Born in 1903, Germaine Émilie Krebs wanted to be a sculptress. However, her parents did not allow her to pursue this career. So, she quickly switched to fashion, where she could apply her sculpting skills. In 1932, she opened her haute couture house, La Maison Alix, along with her business partner, Juliette Barton. During the decade when the fashion house was operating, Madame Grès found her signature style. She developed the drapery technique, which became her trademark.
It was exactly the drapery artistry and the fact that she sewed the gowns directly onto the models that made her famous. A contemporary of Coco Chanel, Elsa Schiaparelli, and Madeleine Vionnet, Madame Grès became an haute couturier of equal fame and glory.
Even though she was forced to close her fashion house during World War II, she did not stop creating beautiful garments. As soon as the war was over, she reopened her fashion house, under her signature name. Madame Grès retired only in the late 1980s, and soon after that the fashion house closed once and for all.
Madame Grès, The Art of Draping

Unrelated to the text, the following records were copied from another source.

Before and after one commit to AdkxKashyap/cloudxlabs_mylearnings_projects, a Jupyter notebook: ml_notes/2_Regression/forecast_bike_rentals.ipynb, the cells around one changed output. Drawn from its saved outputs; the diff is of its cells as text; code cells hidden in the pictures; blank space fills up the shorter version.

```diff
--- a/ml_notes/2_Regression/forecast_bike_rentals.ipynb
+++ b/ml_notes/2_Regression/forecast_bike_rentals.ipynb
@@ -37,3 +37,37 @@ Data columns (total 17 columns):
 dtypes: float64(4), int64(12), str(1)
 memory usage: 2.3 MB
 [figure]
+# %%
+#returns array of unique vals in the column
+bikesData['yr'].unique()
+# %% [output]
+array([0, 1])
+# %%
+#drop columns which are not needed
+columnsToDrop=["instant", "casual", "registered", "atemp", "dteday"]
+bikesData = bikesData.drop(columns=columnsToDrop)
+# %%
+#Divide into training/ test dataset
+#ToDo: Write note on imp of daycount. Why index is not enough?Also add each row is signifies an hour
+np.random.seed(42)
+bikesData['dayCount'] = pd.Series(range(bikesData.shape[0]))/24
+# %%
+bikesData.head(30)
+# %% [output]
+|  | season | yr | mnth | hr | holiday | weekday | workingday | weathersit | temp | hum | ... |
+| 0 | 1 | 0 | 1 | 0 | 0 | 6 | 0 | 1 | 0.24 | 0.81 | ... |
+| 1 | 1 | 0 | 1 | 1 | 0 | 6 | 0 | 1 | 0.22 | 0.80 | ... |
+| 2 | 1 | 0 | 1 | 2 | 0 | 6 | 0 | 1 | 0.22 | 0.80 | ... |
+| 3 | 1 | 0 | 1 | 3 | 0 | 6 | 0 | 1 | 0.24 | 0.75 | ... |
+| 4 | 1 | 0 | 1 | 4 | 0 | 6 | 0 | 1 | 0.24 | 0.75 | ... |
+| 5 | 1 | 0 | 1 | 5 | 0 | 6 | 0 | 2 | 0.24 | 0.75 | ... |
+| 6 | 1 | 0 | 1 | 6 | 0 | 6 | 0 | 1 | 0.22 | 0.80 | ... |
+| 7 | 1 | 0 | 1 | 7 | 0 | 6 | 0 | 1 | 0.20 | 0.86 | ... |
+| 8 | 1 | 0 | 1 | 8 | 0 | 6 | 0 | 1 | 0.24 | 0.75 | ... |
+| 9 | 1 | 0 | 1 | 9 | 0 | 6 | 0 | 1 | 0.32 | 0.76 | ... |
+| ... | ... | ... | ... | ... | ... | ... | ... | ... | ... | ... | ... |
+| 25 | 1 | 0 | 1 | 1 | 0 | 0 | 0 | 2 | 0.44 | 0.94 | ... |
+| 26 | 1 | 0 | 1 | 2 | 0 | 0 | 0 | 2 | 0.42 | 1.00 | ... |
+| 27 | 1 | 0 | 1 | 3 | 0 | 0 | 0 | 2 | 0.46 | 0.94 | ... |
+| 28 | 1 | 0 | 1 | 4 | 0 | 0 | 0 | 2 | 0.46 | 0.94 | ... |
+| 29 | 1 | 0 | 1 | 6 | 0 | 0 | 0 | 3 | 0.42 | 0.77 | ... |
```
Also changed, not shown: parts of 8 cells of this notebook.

The Art of Draping displays a carefully curated study of the designer’s day and evening gowns, as well as various ensembles and cocktail dresses, exhibited as if they were on a theatre stage. The exhibition also shows never-before-seen portraits of Madame Grès by the photographer Horst P. Horst, as well as vintage prints by Fondation Azzedine Alaïa.